▸ Problem to solve
The entries need to be copied exactly as they stand, images left out.

Recorded data:
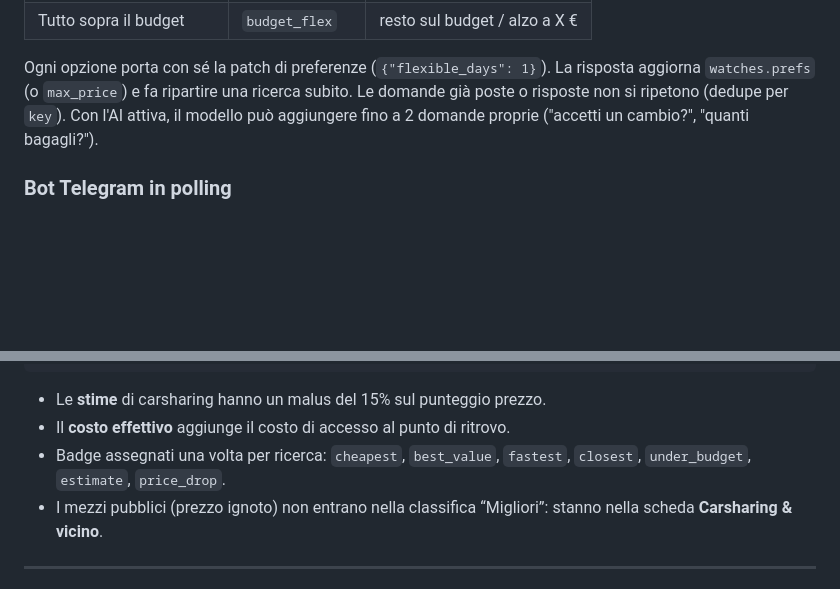
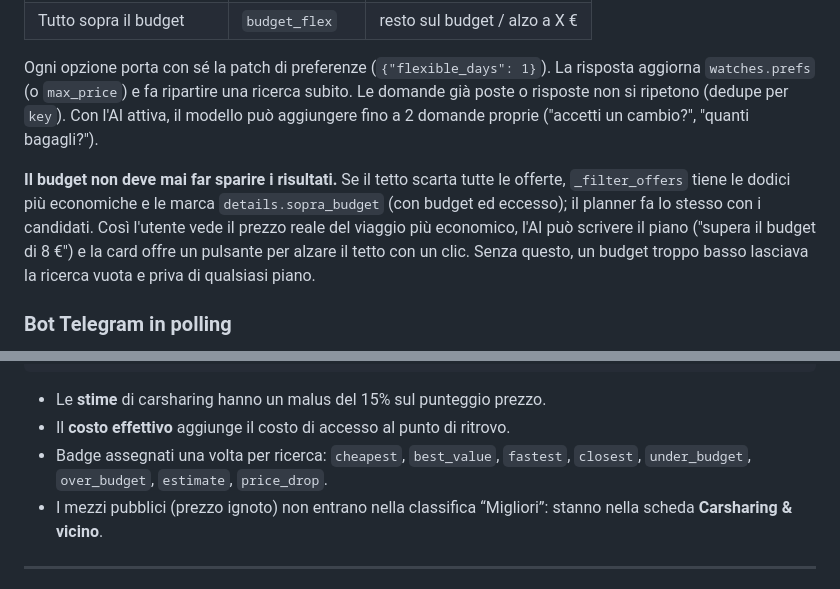
Before and after one commit to ItsZale0/avio, a Markdown page: docs/DESIGN.md, 2 parts joined by grey strips. Drawn GitHub-style; blank space fills up the shorter version.

Commit message:
Docs: il budget non deve nascondere i risultati

```diff
--- a/docs/DESIGN.md
+++ b/docs/DESIGN.md
@@ -189,6 +189,14 @@ aggiorna `watches.prefs` (o `max_price`) e fa ripartire una ricerca subito. Le d
 già poste o risposte non si ripetono (dedupe per `key`). Con l'AI attiva, il modello
 può aggiungere fino a 2 domande proprie ("accetti un cambio?", "quanti bagagli?").
 
+**Il budget non deve mai far sparire i risultati.** Se il tetto scarta tutte le
+offerte, `_filter_offers` tiene le dodici più economiche e le marca
+`details.sopra_budget` (con budget ed eccesso); il planner fa lo stesso con i
+candidati. Così l'utente vede il prezzo reale del viaggio più economico,
+l'AI può scrivere il piano ("supera il budget di 8 €") e la card offre un
+pulsante per alzare il tetto con un clic. Senza questo, un budget troppo basso
+lasciava la ricerca vuota e priva di qualsiasi piano.
+
 ### Bot Telegram in polling
 
 `app/services/telegram_bot.py` gira nello stesso processo (job ogni 45 s):
@@ -313,7 +321,7 @@ affidabilità  = rating/5 * 100, default 68
 - Le **stime** di carsharing hanno un malus del 15% sul punteggio prezzo.
 - Il **costo effettivo** aggiunge il costo di accesso al punto di ritrovo.
 - Badge assegnati una volta per ricerca: `cheapest`, `best_value`, `fastest`,
-  `closest`, `under_budget`, `estimate`, `price_drop`.
+  `closest`, `under_budget`, `over_budget`, `estimate`, `price_drop`.
 - I mezzi pubblici (prezzo ignoto) non entrano nella classifica “Migliori”: stanno
   nella scheda **Carsharing & vicino**.
 
```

▸ Answer for this exercise
Before and after one commit to ItsZale0/avio, a Markdown page: docs/DESIGN.md, 2 parts joined by grey strips. Drawn GitHub-style; blank space fills up the shorter version.

Commit message:
Docs: il budget non deve nascondere i risultati

```diff
--- a/docs/DESIGN.md
+++ b/docs/DESIGN.md
@@ -189,6 +189,14 @@ aggiorna `watches.prefs` (o `max_price`) e fa ripartire una ricerca subito. Le d
 già poste o risposte non si ripetono (dedupe per `key`). Con l'AI attiva, il modello
 può aggiungere fino a 2 domande proprie ("accetti un cambio?", "quanti bagagli?").
 
+**Il budget non deve mai far sparire i risultati.** Se il tetto scarta tutte le
+offerte, `_filter_offers` tiene le dodici più economiche e le marca
+`details.sopra_budget` (con budget ed eccesso); il planner fa lo stesso con i
+candidati. Così l'utente vede il prezzo reale del viaggio più economico,
+l'AI può scrivere il piano ("supera il budget di 8 €") e la card offre un
+pulsante per alzare il tetto con un clic. Senza questo, un budget troppo basso
+lasciava la ricerca vuota e priva di qualsiasi piano.
+
 ### Bot Telegram in polling
 
 `app/services/telegram_bot.py` gira nello stesso processo (job ogni 45 s):
@@ -313,7 +321,7 @@ affidabilità  = rating/5 * 100, default 68
 - Le **stime** di carsharing hanno un malus del 15% sul punteggio prezzo.
 - Il **costo effettivo** aggiunge il costo di accesso al punto di ritrovo.
 - Badge assegnati una volta per ricerca: `cheapest`, `best_value`, `fastest`,
-  `closest`, `under_budget`, `estimate`, `price_drop`.
+  `closest`, `under_budget`, `over_budget`, `estimate`, `price_drop`.
 - I mezzi pubblici (prezzo ignoto) non entrano nella classifica “Migliori”: stanno
   nella scheda **Carsharing & vicino**.
 
```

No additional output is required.